The full listing, copied exactly and free of pictures, is the expected reply.
== == ==
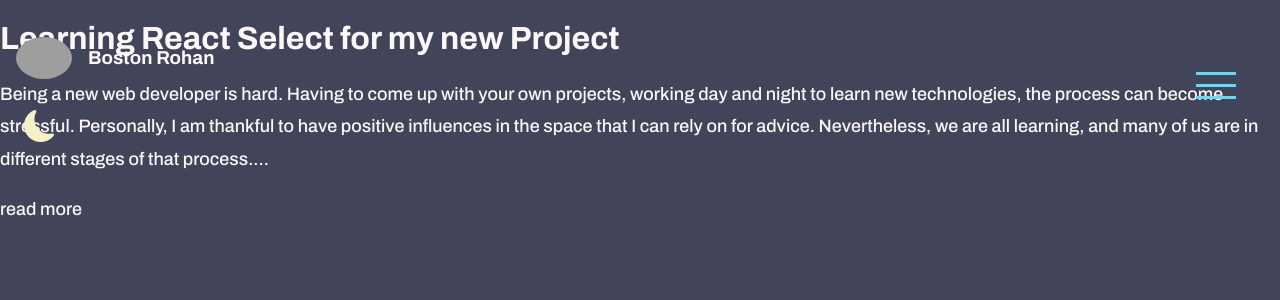
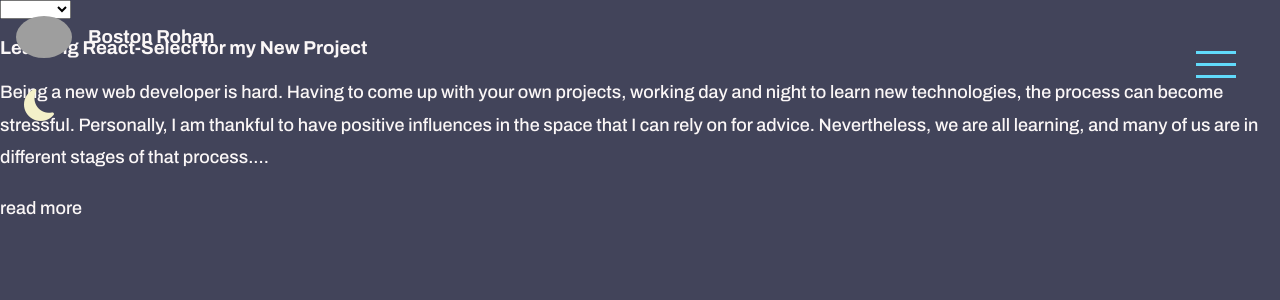
Before and after one commit to BostonRohan/portfolio, a React (Create React App) app: page /blog in a window 1280 px wide. Shown: the top 300 px of the page. Built offline with nearby package versions, Linux system fonts and the light colour scheme; grey boxes are pictures that could not be loaded.

Commit message:
restructured blogs

```diff
--- a/src/Components/Pages/Blog/Blog.js
+++ b/src/Components/Pages/Blog/Blog.js
@@ -4,27 +4,27 @@ import { motion } from "framer-motion";
 import "./styles.css";
 
 function Blogs() {
+  const options = ["Life", "Work", "Projects", "Hobbies", "School"];
   return (
     <motion.div
       initial={{ opacity: 0, x: -200 }}
       animate={{ opacity: 1, x: 0 }}
       transition={{ type: "linear" }}
     >
-      <motion.h1
-        initial={{ x: "100vw" }}
-        animate={{
-          x: 0,
-          transition: {
-            delay: 0.25,
-            type: "tween",
-            duration: 1.5,
-          },
-        }}
-        className="first-blog-title"
-      >
-        Learning React Select for my new Project
-      </motion.h1>
-      <section className="first-blog-description">
+      <section className="select">
+        <select name="blogs" id="blogs">
+          <option value="none" selected disabled hidden />
+          {options.map((option, i) => {
+            return (
+              <option key={i} value={option}>
+                {option}
+              </option>
+            );
+          })}
+        </select>
+      </section>
+      <section>
+        <h3>Learning React-Select for my New Project</h3>
         <p>
           Being a new web developer is hard. Having to come up with your own
           projects, working day and night to learn new technologies, the process
@@ -34,7 +34,7 @@ function Blogs() {
           process....
         </p>
         <p
-          className="first-blog-readmore"
+          className="read-more"
           onClick={() =>
             openInNewTab(
               "https://medium.com/@bostonrohan/learning-react-select-for-my-new-project-d676780e2147"
```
== == ==
• [Result for this exercise]
Before and after one commit to BostonRohan/portfolio, a React (Create React App) app: page /blog in a window 1280 px wide. Shown: the top 300 px of the page. Built offline with nearby package versions, Linux system fonts and the light colour scheme; grey boxes are pictures that could not be loaded.

Commit message:
restructured blogs

```diff
--- a/src/Components/Pages/Blog/Blog.js
+++ b/src/Components/Pages/Blog/Blog.js
@@ -4,27 +4,27 @@ import { motion } from "framer-motion";
 import "./styles.css";
 
 function Blogs() {
+  const options = ["Life", "Work", "Projects", "Hobbies", "School"];
   return (
     <motion.div
       initial={{ opacity: 0, x: -200 }}
       animate={{ opacity: 1, x: 0 }}
       transition={{ type: "linear" }}
     >
-      <motion.h1
-        initial={{ x: "100vw" }}
-        animate={{
-          x: 0,
-          transition: {
-            delay: 0.25,
-            type: "tween",
-            duration: 1.5,
-          },
-        }}
-        className="first-blog-title"
-      >
-        Learning React Select for my new Project
-      </motion.h1>
-      <section className="first-blog-description">
+      <section className="select">
+        <select name="blogs" id="blogs">
+          <option value="none" selected disabled hidden />
+          {options.map((option, i) => {
+            return (
+              <option key={i} value={option}>
+                {option}
+              </option>
+            );
+          })}
+        </select>
+      </section>
+      <section>
+        <h3>Learning React-Select for my New Project</h3>
         <p>
           Being a new web developer is hard. Having to come up with your own
           projects, working day and night to learn new technologies, the process
@@ -34,7 +34,7 @@ function Blogs() {
           process....
         </p>
         <p
-          className="first-blog-readmore"
+          className="read-more"
           onClick={() =>
             openInNewTab(
               "https://medium.com/@bostonrohan/learning-react-select-for-my-new-project-d676780e2147"
```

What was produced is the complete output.